Leica S1 vs Sony A7R IV
The Leica S1 Pro and the Sony Alpha A7R IV are two digital cameras that were announced, respectively, in August 1996 and July 2019. Both the S1 and the A7R IV are mirrorless interchangeable lens cameras that are based on a medium format (S1) and a full frame (A7R IV) sensor. The Leica has a resolution of 26.4 megapixels, whereas the Sony provides 60.2 MP.
Below is an overview of the main specs of the two cameras as a starting point for the comparison.
Going beyond this snapshot of core features and characteristics, what are the differences between the Leica S1 Pro and the Sony Alpha A7R IV? Which one should you buy? Read on to find out how these two cameras compare with respect to their body size, their imaging sensors, their shooting features, their input-output connections, and their reception by expert reviewers.
The physical size and weight of the Leica S1 and the Sony A7R IV are illustrated in the side-by-side display below. The two cameras are presented according to their relative size. Three consecutive views from the front, the top, and the rear side are shown. All width, height and depth measures are rounded to the nearest millimeter.
If the front view area (width x height) of the cameras is taken as an aggregate measure of their size, the Sony A7R IV is considerably smaller (83 percent) than the Leica S1. Moreover, the A7R IV is substantially lighter (73 percent) than the S1. It is noteworthy in this context that the A7R IV is splash and dust-proof, while the S1 does not feature any corresponding weather-sealing.
The above size and weight comparisons are to some extent incomplete since they do not consider the interchangeable lenses that both of these cameras require. A larger imaging sensor will tend to go along with bigger and heavier lenses, although exceptions exist. You can compare the optics available for the two cameras in the Leica R Lens Catalog (S1) and the Sony FE Lens Catalog (A7R IV). Mirrorless cameras, such as the two under consideration, have the additional advantage of having a short flange to focal plane distance, which makes it possible to mount many lenses from other systems onto the camera via adapters.
The power pack in the A7R IV can be charged via the USB port, which can be very convenient when travelling.
The table below summarizes the key physical specs of the two cameras alongside a broader set of comparators.

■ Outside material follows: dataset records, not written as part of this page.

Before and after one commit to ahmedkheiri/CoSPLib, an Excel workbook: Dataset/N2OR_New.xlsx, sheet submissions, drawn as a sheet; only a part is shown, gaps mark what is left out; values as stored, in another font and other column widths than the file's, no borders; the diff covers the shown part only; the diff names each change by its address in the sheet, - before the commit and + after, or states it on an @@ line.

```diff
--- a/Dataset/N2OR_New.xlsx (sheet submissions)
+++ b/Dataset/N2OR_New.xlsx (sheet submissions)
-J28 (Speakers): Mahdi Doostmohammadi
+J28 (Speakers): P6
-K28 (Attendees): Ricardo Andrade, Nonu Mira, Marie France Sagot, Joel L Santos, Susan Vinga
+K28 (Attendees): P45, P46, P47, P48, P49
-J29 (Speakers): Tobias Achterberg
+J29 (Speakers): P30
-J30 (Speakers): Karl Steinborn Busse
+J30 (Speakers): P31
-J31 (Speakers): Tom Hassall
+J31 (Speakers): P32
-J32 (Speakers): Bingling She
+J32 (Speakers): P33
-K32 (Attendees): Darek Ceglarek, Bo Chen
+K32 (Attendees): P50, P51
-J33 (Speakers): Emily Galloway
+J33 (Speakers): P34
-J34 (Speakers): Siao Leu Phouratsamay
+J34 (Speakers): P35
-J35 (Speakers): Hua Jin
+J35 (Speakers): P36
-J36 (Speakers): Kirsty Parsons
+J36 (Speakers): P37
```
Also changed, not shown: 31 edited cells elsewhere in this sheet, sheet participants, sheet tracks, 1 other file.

If you want to switch the focus of the display and review another camera pair, you can move across to the CAM-parator tool and choose from the broad selection of possible camera comparisons there.
|1.||Leica S1||339 mm||214 mm||119 mm||2500 g||..||n||Aug 1996||21,490|
|2.||Sony A7R IV||129 mm||96 mm||78 mm||665 g||670||Y||Jul 2019||3,499|
|3.||Canon RP||133 mm||85 mm||70 mm||485 g||250||n||Feb 2019||1,299|
|4.||Canon SL3||122 mm||93 mm||70 mm||449 g||1070||n||Apr 2019||599|
|5.||Fujifilm X-T30||118 mm||83 mm||47 mm||383 g||380||n||Feb 2019||899|
|6.||Leica M-E Typ 240||139 mm||80 mm||42 mm||680 g||..||Y||Jun 2019||3,999|
|7.||Leica CL||131 mm||78 mm||45 mm||403 g||220||n||Nov 2017||2,795|
|8.||Leica TL2||134 mm||69 mm||33 mm||399 g||250||n||Jul 2017||1,950|
|9.||Leica Q Typ 116||130 mm||80 mm||93 mm||640 g||300||n||Jun 2015||4,249|
|10.||Leica S2||160 mm||120 mm||80 mm||1410 g||..||Y||Sep 2008||22,995|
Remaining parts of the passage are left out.